Although the first actual, modern health insurance program is credited to a hospital in Texas in the 1920 which contracted with school district employees to provide services to for a monthly premium (it was non-profit); proto-insurance schemes based on the same principle — asking healthy EMPLOYED people to contribute a modest monthly amount to cover care if and when they were injured or ill — were used long before. The Sisters of Providence, for instance, established the first hospitals in my part of the world, the Pacific Northwest, in the middle of the 19th century, offered loggers care for their not-infrequent injuries for a payment of $1 a month (this I understand having cut down trees while gaffing up them). The connection between health insurance and employment did not, as many people believe, just arise as a government idea with favorable WWII tax policies. It arose from a much older recognition of the reality that injury and illness compromise patients’ ability to work, earn and pay — and the recognition the employed, especially those in the more commonly dangerous occupations, had both the income with which to make regular payments and an incentive to make arrangements to provide for themselves, as eventual patients, with care when needed despite the economic vulnerability illness caused — while providing providers with resources that helped maintain facilities and services and workforce to provide that care.
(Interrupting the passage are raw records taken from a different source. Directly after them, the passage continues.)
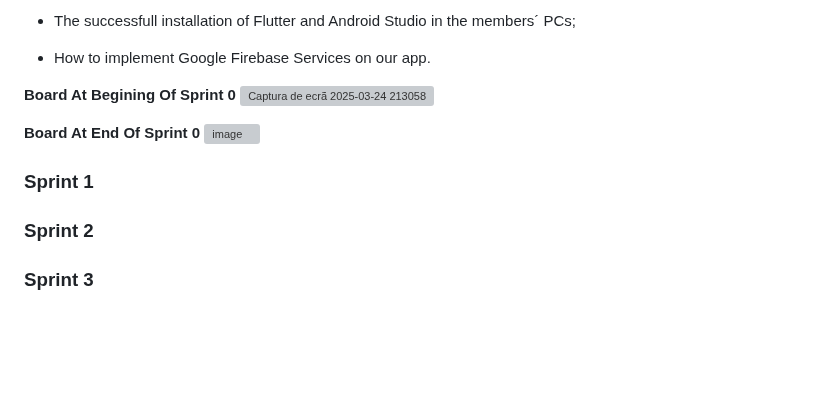
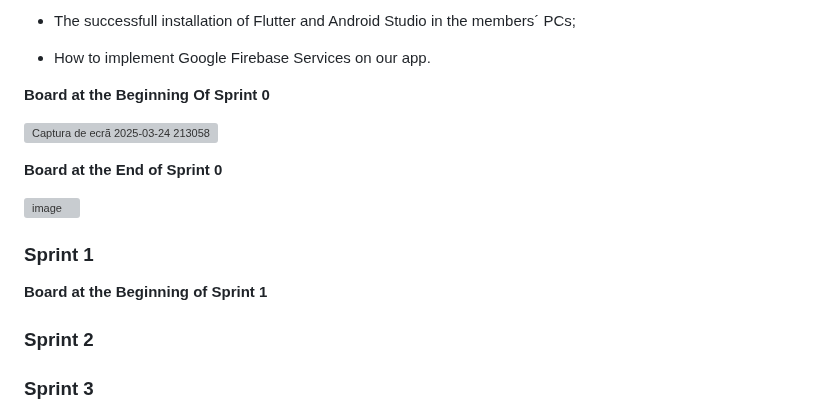
Before and after one commit to TM-1-3/LearnVironment, a Markdown page: README.md, the part around the change. Drawn GitHub-style; blank space fills up the shorter version; grey boxes are pictures that could not be loaded.

```diff
--- a/README.md
+++ b/README.md
@@ -329,14 +329,18 @@ You can find below information and references related with the project managemen
 
 - How to implement Google Firebase Services on our app.
 
-**Board At Begining Of Sprint 0**
+**Board at the Beginning Of Sprint 0**
+
 ![Captura de ecrã 2025-03-24 213058](https://github.com/user-attachments/assets/7e5e1a7d-4c41-4195-9d4a-79c9228e0348)
 
-**Board At End Of Sprint 0**
+**Board at the End of Sprint 0**
+
 <img width="1351" alt="image" src="https://github.com/user-attachments/assets/1a678148-4250-476c-a9c0-473b48454d0e" />
 
 
 ### Sprint 1
+
+**Board at the Beginning of Sprint 1**
 
 ### Sprint 2
 
```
Until the advent of ‘managed care,’ which deregulated the health insurance market in ways giving insurers a greater ability to limit who was covered and what was covered — to their own benefit (but not necessarily to the benefit of our social need for broadly available health care, or increasingly, premium payers’ needs either). In fact, commercial insurers avoided the health insurance market like the plague.
It was understood by everyone that there was no way to make a profit in it While still meeting policy holders actual needs.
Health insurance was created solely as a way to socialize costs for health care consumers.
It did and does not and can not work like a car, flood, or even life insurance where insurers work out, and profit from, fairly reliable actuarial probabilities about what percentage of policy holders are likely to ever make a claim, the likely length of time the average policy holder will be paying premiums before making a claim, and from those probabilities charge — and deny coverage — accordingly. People, the overwhelming majority of policy holders, will depend on health care coverage again and again and again — for services large and small — with more and more needs, and more serious needs, accumulating over time.
Inviting commercial insurers into the market as we did in the late 70s and 1980s, with managed care, was a big mistake.
But many countries, Germany, Switzerland, France, provide excellent, cost-effective universal systems that are not single payer — they rely in different ways on a networks of non-profit and public insurance. Although some countries allow for-profit insurers who provide some limited extra coverage, they are very limited.
I don’t think we should throw their examples out while looking for the best way for the US to provide universal coverage.
Especially considering how many Americans do receive coverage through insurance at work, and are happy with that coverage, and our long history with that method of socialization.”